    Of course, households have been able to improve their financial position over the last few years because the public sector has been willing/able to run deficits and thereby accommodate the imbalance (deficit) in our external accounts.

    This was not a problem as long as aggregate debts grew less quickly than the economy and less quickly than the external deficit.

    As the terms of trade weaken and nominal (AUD) export income start to fall, aggregate debt (household + public sector debt) is now growing more quickly than the economy. This is a signal that the exchange rate ought to be falling, but of course, due to financial repression in the large economies, the currency is in fact appreciating.

    It is time we engineered a depreciation of the currency in order to maintain the relative positions of our export and import-competing sectors, and to encourage further investment in our capacity to supply these sectors.

    We should do this before economic contraction sets in and starts to make all these household debt ratios look a whole lot more troublesome than they already are.

    • Janet says:

      But doesn’t this just reinforce the point that it is ‘our job’ to run a higher exchange rate than otherwise would be the case? The USA and other QE nations have a vested interest in seeing tha their ‘new money’ come to us as debt.
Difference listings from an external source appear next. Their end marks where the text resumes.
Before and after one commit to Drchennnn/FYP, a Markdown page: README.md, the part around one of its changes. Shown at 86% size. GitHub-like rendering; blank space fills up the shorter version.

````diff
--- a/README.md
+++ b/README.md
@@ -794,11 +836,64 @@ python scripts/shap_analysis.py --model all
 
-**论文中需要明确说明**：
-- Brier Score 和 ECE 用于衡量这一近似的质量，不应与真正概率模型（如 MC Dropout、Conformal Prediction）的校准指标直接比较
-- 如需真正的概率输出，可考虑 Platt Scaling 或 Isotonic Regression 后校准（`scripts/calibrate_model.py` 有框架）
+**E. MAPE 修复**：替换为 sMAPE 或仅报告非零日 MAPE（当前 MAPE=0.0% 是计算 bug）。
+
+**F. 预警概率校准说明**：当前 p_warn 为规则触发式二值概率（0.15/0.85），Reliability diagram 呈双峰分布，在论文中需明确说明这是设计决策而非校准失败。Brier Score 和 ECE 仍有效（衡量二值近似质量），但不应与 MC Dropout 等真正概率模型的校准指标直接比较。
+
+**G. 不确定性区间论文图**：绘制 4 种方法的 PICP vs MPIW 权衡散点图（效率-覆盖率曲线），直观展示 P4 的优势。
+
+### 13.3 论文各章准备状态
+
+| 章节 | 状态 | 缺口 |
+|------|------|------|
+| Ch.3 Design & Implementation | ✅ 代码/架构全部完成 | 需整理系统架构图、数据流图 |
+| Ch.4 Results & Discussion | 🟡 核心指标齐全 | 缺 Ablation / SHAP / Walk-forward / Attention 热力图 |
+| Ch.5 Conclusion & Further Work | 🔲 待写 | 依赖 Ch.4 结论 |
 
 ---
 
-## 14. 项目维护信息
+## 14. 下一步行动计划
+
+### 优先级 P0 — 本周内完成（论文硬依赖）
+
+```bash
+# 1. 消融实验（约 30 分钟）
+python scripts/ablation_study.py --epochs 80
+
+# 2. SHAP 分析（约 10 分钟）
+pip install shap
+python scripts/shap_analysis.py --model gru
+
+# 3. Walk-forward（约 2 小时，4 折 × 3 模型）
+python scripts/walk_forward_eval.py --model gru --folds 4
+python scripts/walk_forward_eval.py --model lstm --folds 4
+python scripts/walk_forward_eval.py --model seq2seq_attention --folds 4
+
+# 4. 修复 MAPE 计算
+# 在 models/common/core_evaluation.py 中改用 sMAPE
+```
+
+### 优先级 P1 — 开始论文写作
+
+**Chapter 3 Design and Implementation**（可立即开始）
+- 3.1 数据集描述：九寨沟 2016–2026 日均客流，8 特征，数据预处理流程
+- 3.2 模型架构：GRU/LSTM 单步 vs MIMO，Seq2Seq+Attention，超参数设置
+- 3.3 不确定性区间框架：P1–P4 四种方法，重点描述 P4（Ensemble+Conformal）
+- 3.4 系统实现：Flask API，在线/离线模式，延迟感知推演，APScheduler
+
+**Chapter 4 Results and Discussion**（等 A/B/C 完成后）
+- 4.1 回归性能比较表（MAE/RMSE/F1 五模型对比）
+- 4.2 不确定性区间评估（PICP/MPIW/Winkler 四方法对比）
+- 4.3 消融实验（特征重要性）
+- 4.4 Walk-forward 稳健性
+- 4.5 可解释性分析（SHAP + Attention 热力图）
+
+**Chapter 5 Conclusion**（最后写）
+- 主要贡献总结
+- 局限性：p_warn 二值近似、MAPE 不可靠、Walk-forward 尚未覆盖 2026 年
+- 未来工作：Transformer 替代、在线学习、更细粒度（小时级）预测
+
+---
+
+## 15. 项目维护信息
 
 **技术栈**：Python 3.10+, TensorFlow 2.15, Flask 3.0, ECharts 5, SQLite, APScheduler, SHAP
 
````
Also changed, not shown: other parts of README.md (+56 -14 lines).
We are coerced into taking their debts away and talking them onto our balance sheets, both private and public. I doubt anything will change the value of the A$ downwards, whilst QE has a role to play anywhere. Until the USA etc. repudiates its policy of a weaker dollar and repatriates enough real work back to its own soil (to reduce the unemployment rates) I do not see the A$ falling.

      • briefly says:

        The US would certainly like to see things work this way. But as China re-orients its economy, we will have to re-orient ours too.

        We should actively manage the relative prices of our exports. Why not?

  3. barry says:

    “Since risks are at the margin, we would need to know the breakdown at different loan-to-value ratio (LVR) levels in order to know whether there are a significant portion of high LVR mortgages potentially at risk in the event of a major economic downturn.”

    And where is that data on this? Nowhere from what I can see. Neither the APRA, the RBA nor the ABS compile an accurate data set on First time buyer LVRs.

  4. Bobby Fischer says:

    “Contributing to the slower pace of credit growth is the fact that many households have been taking advantage of the lower interest rate environment to pay down their debt faster than required.

    When interest rates fall, not all borrowers reduce their mortgage payments, resulting in an increase in prepayment rates.”

    Right. So central banks rates have gone from 7+ % around the GFC period to multi-decade lows at 3% (danger Will Robinson!) & the sheeple have managed to pull ahead an extra 1 month per year in terms of their mortgage buffer -> going from a massive 15 months ahead in 2008 to 20 months ahead in 2013.

    That’s not exactly a lot of bang for the buck with cuts of over 4% centrally.

    Just imagine what we can achieve under ZIRP.

    • gonderb says:

      You have to remember that the 15 months – > 20 months repayment buffer is an aggregrate statistic. An improvement of over 33% of this measure *is* significant in this context.